  67. Tamayo J, Kosaka PM, Ruz JJ, San Paulo Á, Calleja M (2013) Biosensors based on nanomechanical systems. Chem Soc Rev 42(3):1287–1311CrossRefGoogle Scholar
  68. Tamra A, Dubuc D, Rols M-P, Grenier K (2017) Microwave monitoring of single cell monocytes subjected to electroporation. IEEE Trans Microwave Theory Tech 65(9):3512–3518CrossRefGoogle Scholar
  69. Tamra A, Rols M-P, Dubuc D, Grenier K (2019) Impact of a chemical stimulus on two different cell lines through microwave dielectric spectroscopy at the single cell level. In: 2019 IEEE MTT-S international microwave biomedical conference (IMBioC). IEEE, Nanjing, pp 1–4Google Scholar
  70. Watts C, Hanham S, Armstrong J, Ahmad M, Stevens M, Klein N (2019) Microwave dielectric sensing of free-flowing, single, living cells in aqueous suspension. IEEE J Electromagnetics RF Microwaves Med Biol  https://doi.org/10.1109/JERM.2019.2932569
  71. Yang Y, Zhang H, Zhu J, Wang G, Tzeng T-R, Xuan X, Huang K, Wang P (2010) Distinguishing the viability of a single yeast cell with an ultra-sensitive radio frequency sensor. Lab Chip 10(5):553–555CrossRefGoogle Scholar
  72. Yuksel M, Orhan E, Yanik C, Ari AB, Demir A, Hanay MS (2019) Nonlinear nanomechanical mass spectrometry at the single-nanoparticle level.

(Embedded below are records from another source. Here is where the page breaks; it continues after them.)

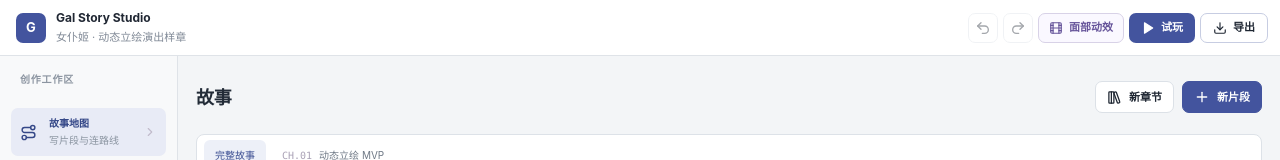
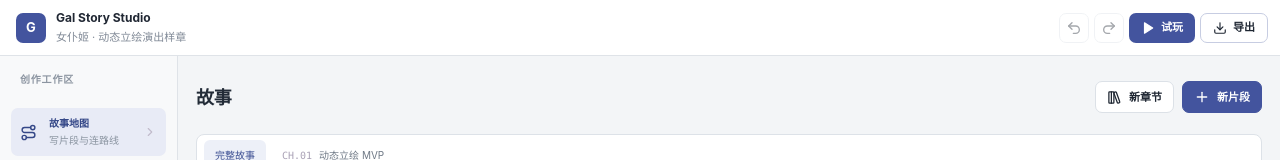
Before and after one commit to asashiki/oblivion-haven, a Next.js app in the folder gal-blog-game-studio/: page / in a window 1280 px wide. Shown: the top 160 px of the page. Built offline with nearby package versions, Linux system fonts and the light colour scheme.

Commit message:
Connect layered face motion to Studio WebGAL preview

```diff
--- a/gal-blog-game-studio/components/studio/SimpleStudio.tsx
+++ b/gal-blog-game-studio/components/studio/SimpleStudio.tsx
@@ -2680,7 +2680,6 @@ export function SimpleStudio({
           <div className="simple-save-state"><Save size={13} /><span>{savedAt}</span></div>
           <button className="icon-soft" onClick={onUndo} disabled={!canUndo} title="撤销"><Undo2 size={16} /></button>
           <button className="icon-soft" onClick={onRedo} disabled={!canRedo} title="重做"><Redo2 size={16} /></button>
-          <a className="simple-face-motion-entry" href="/face-motion-lab"><Film size={14} /> 面部动效</a>
           <button className="simple-top-preview" onClick={() => setSection("preview")}><Play size={14} fill="currentColor" /> 试玩</button>
           <button className="simple-top-export" onClick={() => setExportOpen(true)}><Download size={14} /> 导出</button>
         </div>
```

Nano Lett 19:3583CrossRefGoogle Scholar

Copyright information

© Springer Nature Singapore Pte Ltd 2020

Authors and Affiliations

  1. 1.Department of Mechanical EngineeringBilkent UniversityAnkaraTurkey
  2. 2.Institute of Materials Science and Nanotechnology (UNAM)Bilkent UniversityAnkaraTurkey

Personalised recommendations